The coast of Madagascar is shown in great detail, with soundings and reefs depicted.

Reunion is shown at the far right of the map, called "I. Burbon" as was the French convention at the time.

The present example of the map is from the 1734 edition of Mount & Page's publication of the English Pilot, the Third Book, which was the definitive English-language sea chart book for the voyage to the East Indies when it was first introduced in the 17th century. The English Pilot, The Third Book is very scarce on the market; the last example to appear at auction was sold for over 150,000 euros.

This state of the map obliterates the imprint found below the title.

Samuel Thornton (d. 1715) was the son of and heir to John Thornton, the preeminent English mapmaker of the last quarter of the 17th century. After John's death in 1708, Samuel continued his business, updating the imprints to include his own name. After that, many of the plates passed to Richard Mount and Thomas Page.

Samuel Thornton Biography

John Thornton was a respected and prominent chartmaker in London in the latter part of the seventeenth century. He was one of the final members of the Thames School of chartmakers and served as the hydrographer to the Hudson's Bay Company and the East India Company. He produced a large variety of printed charts, maps, and atlases in his career, but he was also a renowned manuscript chart maker. Born in London in 1641, he was apprenticed in the Drapers Company to a chartmaker, John Burston. After being made free of the company (1665), he was part of the combine that took over John Seller’ English Pilot in 1677. Thornton was trusted by the naval and navigational establishment of the day; one of his clients was Samuel Pepys, naval administrator and diarist. Thornton died in 1708, leaving his stock to his son, Samuel, who carried on the business.

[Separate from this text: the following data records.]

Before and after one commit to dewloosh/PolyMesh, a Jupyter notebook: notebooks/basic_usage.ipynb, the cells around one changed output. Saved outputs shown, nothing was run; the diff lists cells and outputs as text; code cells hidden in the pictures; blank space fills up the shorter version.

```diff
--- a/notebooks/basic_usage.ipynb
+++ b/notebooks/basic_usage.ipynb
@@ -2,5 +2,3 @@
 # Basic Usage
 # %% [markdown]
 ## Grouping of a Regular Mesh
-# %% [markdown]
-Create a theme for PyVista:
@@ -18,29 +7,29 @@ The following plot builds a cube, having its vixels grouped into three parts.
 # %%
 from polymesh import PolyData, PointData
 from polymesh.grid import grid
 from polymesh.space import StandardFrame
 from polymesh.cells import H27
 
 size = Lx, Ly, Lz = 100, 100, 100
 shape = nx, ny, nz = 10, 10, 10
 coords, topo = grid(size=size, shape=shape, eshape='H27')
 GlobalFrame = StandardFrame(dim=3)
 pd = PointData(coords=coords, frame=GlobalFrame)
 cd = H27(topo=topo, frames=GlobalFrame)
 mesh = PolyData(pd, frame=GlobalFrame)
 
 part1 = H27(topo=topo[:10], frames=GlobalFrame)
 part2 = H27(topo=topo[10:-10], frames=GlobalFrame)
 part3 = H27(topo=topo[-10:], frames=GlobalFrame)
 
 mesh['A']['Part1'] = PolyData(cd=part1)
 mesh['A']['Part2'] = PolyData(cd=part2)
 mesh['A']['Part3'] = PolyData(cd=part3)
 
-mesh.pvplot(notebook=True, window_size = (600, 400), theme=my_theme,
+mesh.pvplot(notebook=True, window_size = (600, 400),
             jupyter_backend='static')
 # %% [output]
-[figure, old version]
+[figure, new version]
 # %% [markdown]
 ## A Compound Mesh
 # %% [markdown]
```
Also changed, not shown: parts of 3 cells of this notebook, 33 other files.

Samuel, born in ca. 1665, also had apprenticed in the Drapers Company and was made free a year after his father’s death. He continued the business until 1715, when he died. His stock then passed to Richard Mount and Thomas Page.